**Problem to work on:** Across the entries that follow, work out the number of lines containing the string "painter", and state it alone.

Before-and-after change data

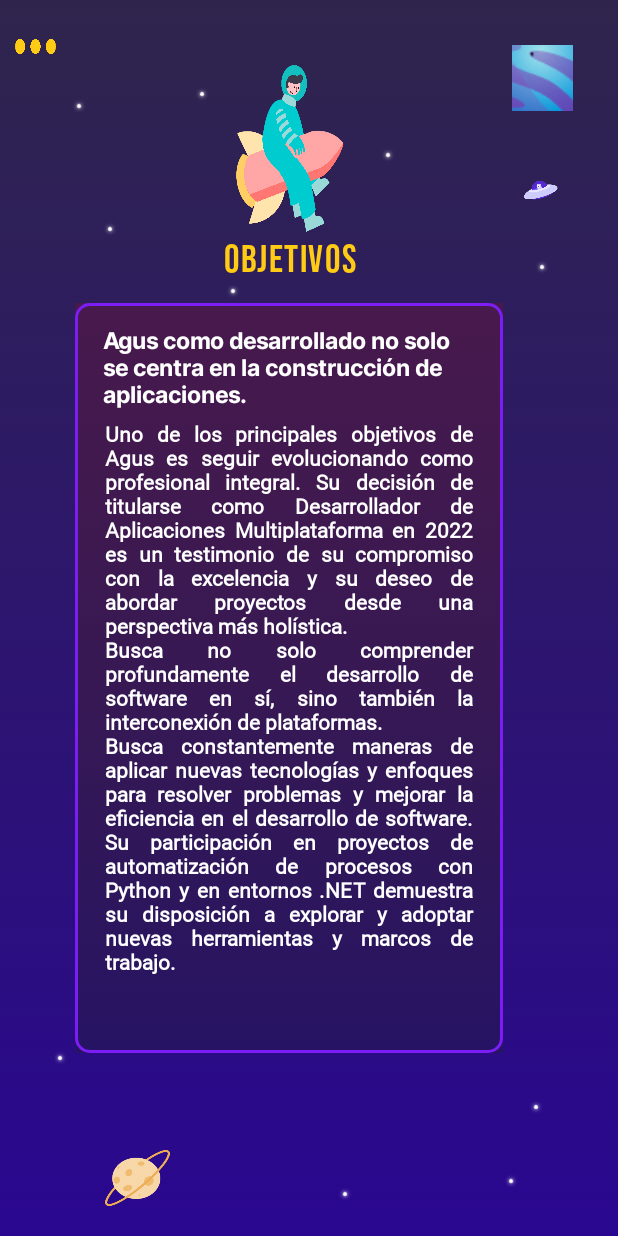
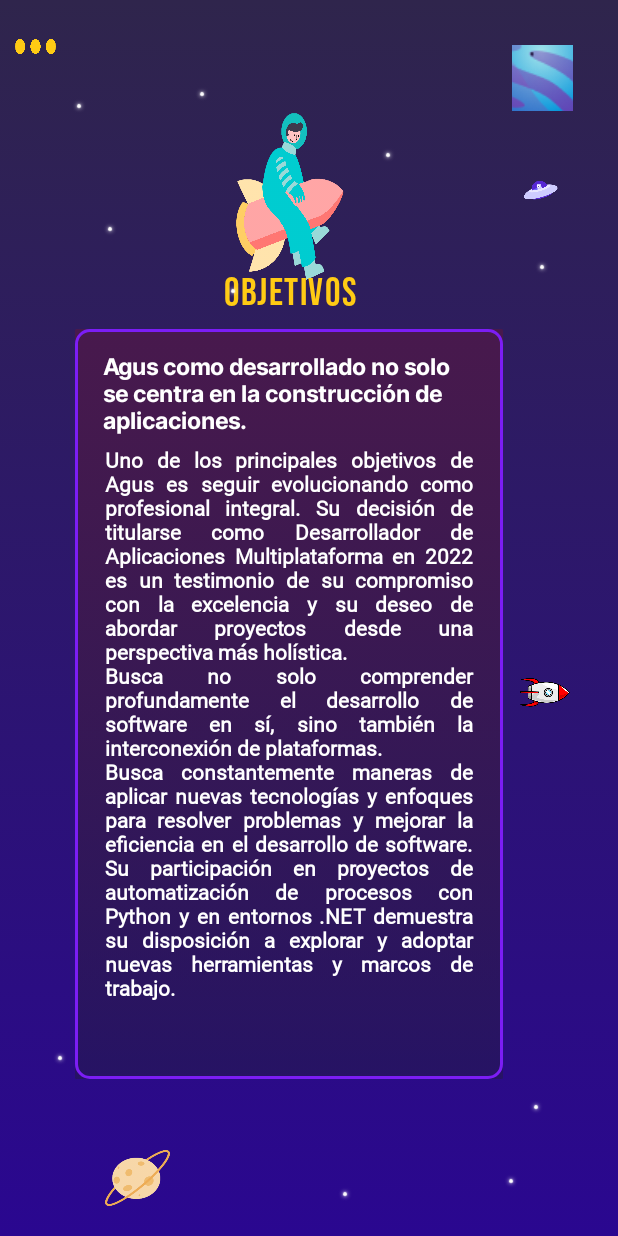
Before and after one commit to agustrodmar/dint-proyecto1-PortfolioMovil, an Android app built with Jetpack Compose: the AboutMeScreen screen opened through its navigation route, on a phone screen of 412 x 824 dp. Run offline under Robolectric (Android 15) with nearby library versions, the phone set to English and light mode, and no system bars; our stand-ins replace accompanist; Roboto replaces fonts that are not available here.

Commit message:
About me Screen almost finished

```diff
--- a/app/src/main/java/com/arodmar432p/portfoliomovil/MainActivity.kt
+++ b/app/src/main/java/com/arodmar432p/portfoliomovil/MainActivity.kt
@@ -13,13 +13,13 @@ import androidx.navigation.compose.NavHost
 import androidx.navigation.compose.composable
 import androidx.navigation.compose.rememberNavController
 import com.arodmar432p.portfoliomovil.phoneapp.data.ScreenNavigation
-import com.arodmar432p.portfoliomovil.phoneapp.ui.AboutMe
-import com.arodmar432p.portfoliomovil.phoneapp.ui.Certificates
+import com.arodmar432p.portfoliomovil.phoneapp.ui.AboutMeScreen
+import com.arodmar432p.portfoliomovil.phoneapp.ui.CertificatesScreen
 import com.arodmar432p.portfoliomovil.phoneapp.ui.ContactScreen
 import com.arodmar432p.portfoliomovil.ui.theme.PortfolioMovilTheme
 import com.arodmar432p.portfoliomovil.phoneapp.ui.MainScreen
-import com.arodmar432p.portfoliomovil.phoneapp.ui.Projects
-import com.arodmar432p.portfoliomovil.phoneapp.ui.Technologies
+import com.arodmar432p.portfoliomovil.phoneapp.ui.ProjectsScreen
+import com.arodmar432p.portfoliomovil.phoneapp.ui.TechnologiesScreen
 
 class MainActivity : ComponentActivity() {
     override fun onCreate(savedInstanceState: Bundle?) {
@@ -41,16 +41,16 @@ class MainActivity : ComponentActivity() {
                             MainScreen(navController)
                         }
                         composable(ScreenNavigation.AboutMeScreen.route) {
-                            AboutMe(navController)
+                            AboutMeScreen(navController)
                         }
                         composable(ScreenNavigation.CertificatesScreen.route) {
-                            Certificates(navController)
+                            CertificatesScreen(navController)
                         }
                         composable(ScreenNavigation.TechnologiesScreen.route) {
-                            Technologies(navController)
+                            TechnologiesScreen(navController)
                         }
                         composable(ScreenNavigation.ProjectScreen.route) {
-                            Projects(navController)
+                            ProjectsScreen(navController)
                         }
                         composable(ScreenNavigation.ContactScreen.route) {
                             ContactScreen(navController)
--- a/app/src/main/java/com/arodmar432p/portfoliomovil/phoneapp/ui/AboutMeScreen.kt
+++ b/app/src/main/java/com/arodmar432p/portfoliomovil/phoneapp/ui/AboutMeScreen.kt
@@ -44,7 +44,7 @@ import com.google.accompanist.systemuicontroller.rememberSystemUiController
 
 
 @Composable
-fun AboutMe(navController: NavController) {
+fun AboutMeScreen(navController: NavController) {
     // Estado para controlar si se muestra o no la barra de navegación
     var showNavigationBar by remember { mutableStateOf(false) }
 
@@ -198,7 +198,7 @@ fun AboutStatusBar() {
 @Composable
 fun PreviewAboutMe() {
     val navController = rememberNavController()
-    AboutMe(navController)
+    AboutMeScreen(navController)
 }
 
 @Preview(showBackground = true)
@@ -218,7 +218,7 @@ fun TargetsBox() {
                 .size(120.dp)
                 .width(119.dp)
                 .height(220.dp)
-                .offset(y = (85).dp)
+                .offset(y = (135).dp)
         )
 
         Text(
@@ -235,9 +235,16 @@ fun TargetsBox() {
             modifier = Modifier
                 .width(123.14343.dp)
                 .height(39.dp)
-                .offset(y = 85.dp)
+                .offset(y = 125.dp)
         )
 
+        Image(painter = painterResource(id = R.drawable.coheteflecha),
+            contentDescription = "A rocket working as an arrow",
+            modifier = Modifier
+                .size(35.dp)
+                .offset(x = 170.dp, y = 350.dp )
+
+        )
         Box(
             modifier = Modifier
                 .padding(horizontal = 50.dp)
@@ -325,7 +332,7 @@ fun BackgroundBox() {
                 .size(120.dp)
                 .width(119.dp)
                 .height(220.dp)
-                .offset(x = 10.dp, y = (85).dp)
+                .offset(x = 10.dp, y = (135).dp)
         )
 
         Text( // El texto se muestra entre la caja y la imagen
@@ -342,7 +349,14 @@ fun BackgroundBox() {
             modifier = Modifier
                 .width(123.14343.dp)
                 .height(39.dp)
-                .offset(y = (85).dp)
+                .offset(y = (125).dp)
+        )
+
+        Image(painter = painterResource(id = R.drawable.coheteflecha),
+            contentDescription = "A rocket working as an arrow",
+            modifier = Modifier
+                .size(35.dp)
+                .offset(x = 170.dp, y = 350.dp )
         )
 
         Box( // La caja se muestra debajo del texto objetivo, y bien en el centro
@@ -407,14 +421,6 @@ fun BackgroundBox() {
                         .height(400.dp)
                         .offset(y = (-10).dp)
                 )
-
-                Image(
-                    painter = painterResource(id = R.drawable.arrowgood),
-                    contentDescription = "A yellow arrow",
-                    contentScale = ContentScale.Fit,
-                    modifier = Modifier
-                        .height(40.dp)
-                )
             }
         }
     }
@@ -437,7 +443,7 @@ fun ValuesBox() {
                 .size(120.dp)
                 .width(119.dp)
                 .height(220.dp)
-                .offset(y = (80).dp)
+                .offset(y = (135).dp)
         )
 
         Text( // El texto se muestra entre la caja y la imagen
@@ -454,7 +460,14 @@ fun ValuesBox() {
             modifier = Modifier
                 .width(123.14343.dp)
                 .height(39.dp)
-                .offset(y = (85).dp)
+                .offset(y = (125).dp)
+        )
+
+        Image(painter = painterResource(id = R.drawable.coheteflechareves),
+            contentDescription = "A rocket working as an arrow",
+            modifier = Modifier
+                .size(35.dp)
+                .offset(x = (-165).dp, y = 350.dp )
         )
 
         Box( // La caja se muestra debajo del texto objetivo, y bien en el centro
--- a/app/src/main/java/com/arodmar432p/portfoliomovil/phoneapp/ui/CertificatesScreen.kt
+++ b/app/src/main/java/com/arodmar432p/portfoliomovil/phoneapp/ui/CertificatesScreen.kt
@@ -45,7 +45,7 @@ import com.google.accompanist.systemuicontroller.rememberSystemUiController
  * La composable principal de esta screen
  */
 @Composable
-fun Certificates(navController: NavController) {
+fun CertificatesScreen(navController: NavController) {
     // Estado para controlar si se muestra o no la barra de navegación
     var showNavigationBar by remember { mutableStateOf(false) }
 
@@ -272,5 +272,5 @@ fun JavaCertificate(){
 @Composable
 fun PreviewCertificates() {
     val navController = rememberNavController()
-    Certificates(navController)
+    CertificatesScreen(navController)
 }
--- a/app/src/main/java/com/arodmar432p/portfoliomovil/phoneapp/ui/ContactScreen.kt
+++ b/app/src/main/java/com/arodmar432p/portfoliomovil/phoneapp/ui/ContactScreen.kt
@@ -57,7 +57,6 @@ fun ContactScreen(navController: NavController) {
 
     ContactScreenBackground()
 
-    // Cuando se pulse sobre este botón, se mostrará NavigationBar()
     // Cuando se pulse sobre este botón, se mostrará NavigationBar()
     MenuDots(onClick = { showNavigationBar = true }, drawableId = R.drawable.abrirmenunegro)
 
@@ -342,7 +341,7 @@ fun ContactMenu() {
                     .width(width * 0.55f)
                     .height(height * 0.2f)
                     .background(Color.White)
-                    .background(color = Color(0xFFFFFF), shape = RoundedCornerShape(size = 20.dp)),
+                    .background(color = Color(0xFFFFFFFF), shape = RoundedCornerShape(size = 20.dp)),
                 label = {},
                 colors = TextFieldDefaults.outlinedTextFieldColors(
                     focusedBorderColor = Color.Transparent,
--- a/app/src/main/java/com/arodmar432p/portfoliomovil/phoneapp/ui/MainScreen.kt
+++ b/app/src/main/java/com/arodmar432p/portfoliomovil/phoneapp/ui/MainScreen.kt
@@ -127,6 +127,7 @@ fun MainScreen(navController: NavController) {
                         contentAlignment = Alignment.TopStart
                     ) {
                         NavigationBar(navController)
+                        //ScrollScreen() Por si quisiera activar el scroll más adelante
                     }
                 }
             }
--- a/app/src/main/java/com/arodmar432p/portfoliomovil/phoneapp/ui/TechnologiesScreen.kt
+++ b/app/src/main/java/com/arodmar432p/portfoliomovil/phoneapp/ui/TechnologiesScreen.kt
@@ -1,6 +1,5 @@
 package com.arodmar432p.portfoliomovil.phoneapp.ui
 
-import android.annotation.SuppressLint
 import androidx.compose.foundation.Image
 import androidx.compose.foundation.background
 import androidx.compose.foundation.layout.Box
@@ -46,7 +45,7 @@ import com.google.accompanist.systemuicontroller.rememberSystemUiController
  */
 
 @Composable
-fun Technologies(navController: NavController) {
+fun TechnologiesScreen(navController: NavController) {
     // Estado para controlar si se muestra o no la barra de navegación
     var showNavigationBar by remember { mutableStateOf(false) }
 
@@ -569,5 +568,5 @@ fun TechnologiesStatusBar() {
 @Composable
 fun PreviewTechnologies() {
     val navController = rememberNavController()
-    Technologies(navController)
+    TechnologiesScreen(navController)
 }
```
Also changed, not shown: app/src/main/java/com/arodmar432p/portfoliomovil/phoneapp/ui/ProjectsScreen.kt (+9 -4 lines), app/src/main/java/com/arodmar432p/portfoliomovil/phoneapp/ui/ScrollScreen.kt (added, +32 -0 lines).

**Answer to this exercise:** 4